Start with two pounds of pork belly and roll it up, skin side out . Tie tightly.
Make a broth with:
- 1 cup sake
- 1 cup mirin
- 1/2 cup soy sauce
- 1/2 cup sugar
- 6 scallions
- 6 whole garlic cloves
- 2-inch piece of ginger
- 1 whole shallot, split in half
I had trouble finding mirin, so I substituted with cooking sherry sweetened with a little more sugar.
Place the pork rolls into broth and put in 275° oven for three to four hours, turning pork occasionally.
And here it is, hours later:
Place the pork in a sealed container and refrigerate until ready. Strain the broth and reserve the liquid. You’ll be using it to marinate the soft boiled eggs. So let’s go ahead and make those now.
Ajitsuke Tamago is a marinated soft boiled egg and my favorite ramen topping. A creamy, perfectly cooked egg makes the dish that much more decadent. Plus, it looks pretty.
To make perfect soft boiled eggs, push a thumbtack into the round end of the eggs. This prevents them from cracking in the water.
Gently place eggs in boiling water and reduce to a simmer. Cook for six minutes then peel under running water. Place eggs in a small bowl and cover with braising liquid. Placing a paper towel on top will ensure that they are covered and submerged. Let marinate in fridge until ready to use, but no longer than 12 hours.

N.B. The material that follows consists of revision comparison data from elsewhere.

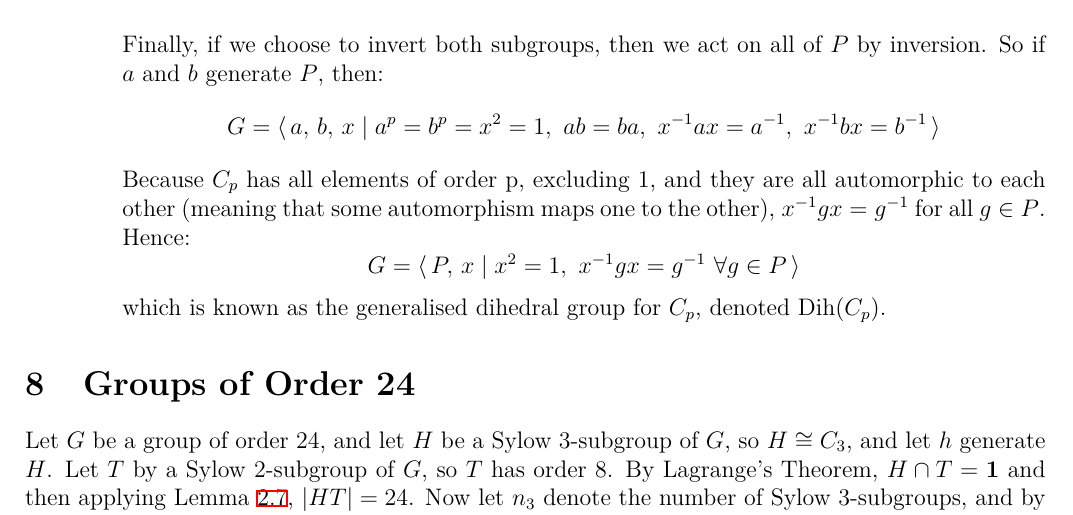
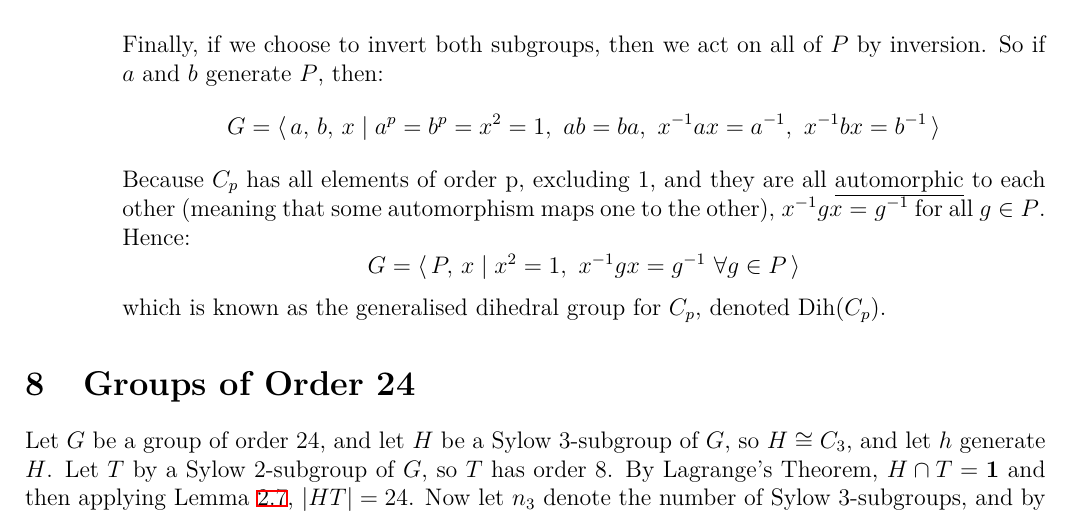
Before and after one commit to Bodleum/dissertation, a LaTeX document (main.tex, which reads orderpsqq.tex): part of page 12 of 15, cut so that both start at the same text. Compiled offline with XeLaTeX.

Commit message:
Added emphasis

```diff
--- a/orderpsqq.tex
+++ b/orderpsqq.tex
@@ -115,7 +115,7 @@ From our classification of groups of order \(p^2\), we have 2 choices for \(P\):
         Finally, if we choose to invert both subgroups, then we act on all of \(P\) by inversion.
         So if \(a\) and \(b\) generate \(P\), then:
         \[G = \langle\, a,\,b,\,x \mid a^p = b^p = x^2 = 1,\ ab = ba,\ x^{-1}ax = a^{-1},\ x^{-1}bx = b^{-1}\,\rangle\]
-        Because \(C_p\) has all elements of order p, excluding 1, and they are all automorphic to each other (meaning
+        Because \(C_p\) has all elements of order p, excluding 1, and they are all \emph{automorphic} to each other (meaning
         that some automorphism maps one to the other), \(x^{-1}gx = g^{-1}\) for all \(g \in P\).
         Hence:
         \[G = \langle\, P,\,x \mid x^2 = 1,\ x^{-1}gx = g^{-1}\ \forall g \in P \,\rangle\]
```
Also changed, not shown: main.pdf, 1 other file.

Mayu is black garlic oil and the easiest thing to make. Grate five cloves of garlic into 1/4 cup sesame oil and cook in a pan until black. It smells weird and you feel like you’re burning it, but trust me, it’s right. I used spicy sesame oil to give it a kick. When finished, set aside. This is used as a condiment.
Okay, now we’ll go into the hard part: the broth. The most traditional broth for ramen is tonkotsu, which is pork based. The creamy stickiness develops from dissolving gelatin, fat, and marrow over hours and hours of boiling. The desired color is a clean, pale, opaque broth. Not brown. To achieve this you need to blanche the bones and clean them with chopsticks under running water.
Cover three pounds of pig trotters (cut into rounds) and two pounds of chicken backs (skin and fat removed) with water and bring to a boil. Dump everything into the sink and start cleaning those bones. When you scrub off every bit that isn’t white or light beige, toss it all back into the pot.
Next you want to add aromatics. It’s traditional to use charred onion, garlic and ginger. Leave the skins on and just give a rough chop. Char in a hot pan with vegetable oil until nice and black.
Next add in some mushrooms and scallion whites. We’re going for umami here, so don’t be shy.
Cover with cold water and bring to a boil.
While boiling, skim off any skum that appears and use a paper towel to keep pot rim clean. After 20 minutes, reduce heat to a low simmer and cover. With the lid on, you want your broth to come to a low rolling boil. Adjust heat accordingly to make that happen. Add a large piece of fatback to cook for four hours. It won’t dissolve into the broth, but will get very soft. You are supposed to whisk a little into each bowl of broth before serving. But I was grossed out by the texture of the boiled fat and threw it out. Hangs head in shame.
Let broth cook for 12-18 hours, topping off with water when necessary. Strain broth a few times to make sure there’s no trace of bones or vegetables. For the record, the broth should look like this:
Also for the record, mine didn’t come out that way. What I ended up with was a decent soup, but it just wasn’t correct. I’m not sure what went wrong in the process. Luckily, my toppings were all good. To assemble your dish, fill bowl with cooked alkaline noodles and top with broth. Then gently place toppings on top in a pleasing arrangement. Take a photo and eat!
Will I keep trying this until I get it right? Maybe. But it’ll be a year or so before I attempt it again. It took a whole damn weekend to make. I envision making this during a cold weekend while I’m snowed in at my country cabin in the mountains.*
*I do not own a country cabin in the mountains. Yet.